A New York filmmaker hands out smiles to its residents.

Television

TV watch list, Tuesday, Sept. 30: 'Selfie,' 'Utopia'…

'Selfie' This modern day take on the "My Fair Lady" story stars John Cho in the Henry Higgins role. Perhaps instead of "the rain in…

Music

Can't-miss weekend events continue to attract the masses

Reporter was commissioned to write this in-depth article Earlier this summer, the Firefly Music Festival drew crowds of tens of thousands of people to Dover, Delaware.…

MLB

Mets 2014 report card

The Mets wrapped up their eight straight season without a playoff appearance last weekend. Needless to say, they fell a bit short of general manager…

NFL

NFL Power Rankings: Cowboys, Packers, Ravens, Chargers climb

NFL Power Rankings: Cowboys, Packers, Ravens, Chargers climb

NFL

Ryan Quigley making a big impact for Jets…

Ryan Quigley, now in his second year as the Jets punter, had an exceptional afternoon with six punts for an average of 51.7 yards per punt.

NFL

3 positives to take from Jets loss to…

The Jets suffered another loss Sunday — 24-17 to the Lions — but the reason why it hurts so much for Jets fans is that…

Style

Products that support breast cancer awareness and research

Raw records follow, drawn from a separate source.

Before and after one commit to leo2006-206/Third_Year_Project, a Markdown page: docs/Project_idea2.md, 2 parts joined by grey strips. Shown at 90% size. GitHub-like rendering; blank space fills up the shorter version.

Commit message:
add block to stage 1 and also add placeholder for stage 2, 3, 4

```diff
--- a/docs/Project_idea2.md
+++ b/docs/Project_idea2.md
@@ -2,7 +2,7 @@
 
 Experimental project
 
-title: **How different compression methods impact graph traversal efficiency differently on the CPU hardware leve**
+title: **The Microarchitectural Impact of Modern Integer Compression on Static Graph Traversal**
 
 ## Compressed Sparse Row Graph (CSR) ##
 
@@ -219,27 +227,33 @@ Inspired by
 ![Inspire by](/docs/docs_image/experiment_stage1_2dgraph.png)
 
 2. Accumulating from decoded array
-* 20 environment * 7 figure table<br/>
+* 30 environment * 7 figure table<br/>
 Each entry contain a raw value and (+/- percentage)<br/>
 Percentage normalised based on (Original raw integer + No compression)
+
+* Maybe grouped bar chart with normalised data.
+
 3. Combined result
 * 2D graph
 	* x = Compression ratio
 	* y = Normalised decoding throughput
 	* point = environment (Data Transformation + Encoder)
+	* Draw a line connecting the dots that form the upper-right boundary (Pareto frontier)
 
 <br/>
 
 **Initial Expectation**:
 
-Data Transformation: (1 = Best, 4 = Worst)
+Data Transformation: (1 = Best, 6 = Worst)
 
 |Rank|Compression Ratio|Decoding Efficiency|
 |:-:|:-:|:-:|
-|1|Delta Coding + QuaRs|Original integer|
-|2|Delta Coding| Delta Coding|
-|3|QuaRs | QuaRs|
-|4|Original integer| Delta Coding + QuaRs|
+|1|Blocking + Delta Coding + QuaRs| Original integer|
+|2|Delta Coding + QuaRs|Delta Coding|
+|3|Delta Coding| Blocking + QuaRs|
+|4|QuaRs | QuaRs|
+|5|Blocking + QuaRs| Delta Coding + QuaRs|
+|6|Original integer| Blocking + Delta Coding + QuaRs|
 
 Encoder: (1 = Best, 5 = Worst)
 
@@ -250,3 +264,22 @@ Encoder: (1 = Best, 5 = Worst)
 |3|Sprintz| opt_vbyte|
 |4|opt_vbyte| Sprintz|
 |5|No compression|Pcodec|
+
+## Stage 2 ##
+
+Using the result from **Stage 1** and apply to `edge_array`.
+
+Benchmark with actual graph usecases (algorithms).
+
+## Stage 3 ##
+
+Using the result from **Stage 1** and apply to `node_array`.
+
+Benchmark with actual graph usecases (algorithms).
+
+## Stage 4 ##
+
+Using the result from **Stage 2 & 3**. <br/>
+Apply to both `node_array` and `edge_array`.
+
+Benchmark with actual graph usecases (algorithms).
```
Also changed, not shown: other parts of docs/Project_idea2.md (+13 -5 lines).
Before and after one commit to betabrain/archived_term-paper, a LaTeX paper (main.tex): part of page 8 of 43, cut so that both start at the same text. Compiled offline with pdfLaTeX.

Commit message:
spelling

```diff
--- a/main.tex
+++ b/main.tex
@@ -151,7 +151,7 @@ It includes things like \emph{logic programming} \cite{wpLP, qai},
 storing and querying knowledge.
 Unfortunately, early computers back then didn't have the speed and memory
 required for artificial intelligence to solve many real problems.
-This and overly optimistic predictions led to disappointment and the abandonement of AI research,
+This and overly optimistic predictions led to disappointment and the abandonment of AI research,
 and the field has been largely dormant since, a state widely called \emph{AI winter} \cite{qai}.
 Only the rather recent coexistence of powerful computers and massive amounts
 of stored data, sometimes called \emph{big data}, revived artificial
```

Asics GT-1000, $100 Asics’ third pink collection in collaboration with Christina Applegate’s Right Action for Women includes this pink-accented version of its best-selling GT-1000 3…

Wellbeing

Dr. Marisa Weiss: Where we stand on breast…

As an oncologist and a survivor herself, Dr. Marisa Weiss knows the urgency felt by those diagnosed with breast cancer. Genetic testing has accelerated the…

Wellbeing

Bees' stingers hold new hope for cancer cure

A promising new lead in the search for a cancer cure has turned up in a place that most people naturally avoid. A team from…

Home

Emily Henderson on small space design

Design expert Emily Henderson shows us how to upgrade our cramped quarters.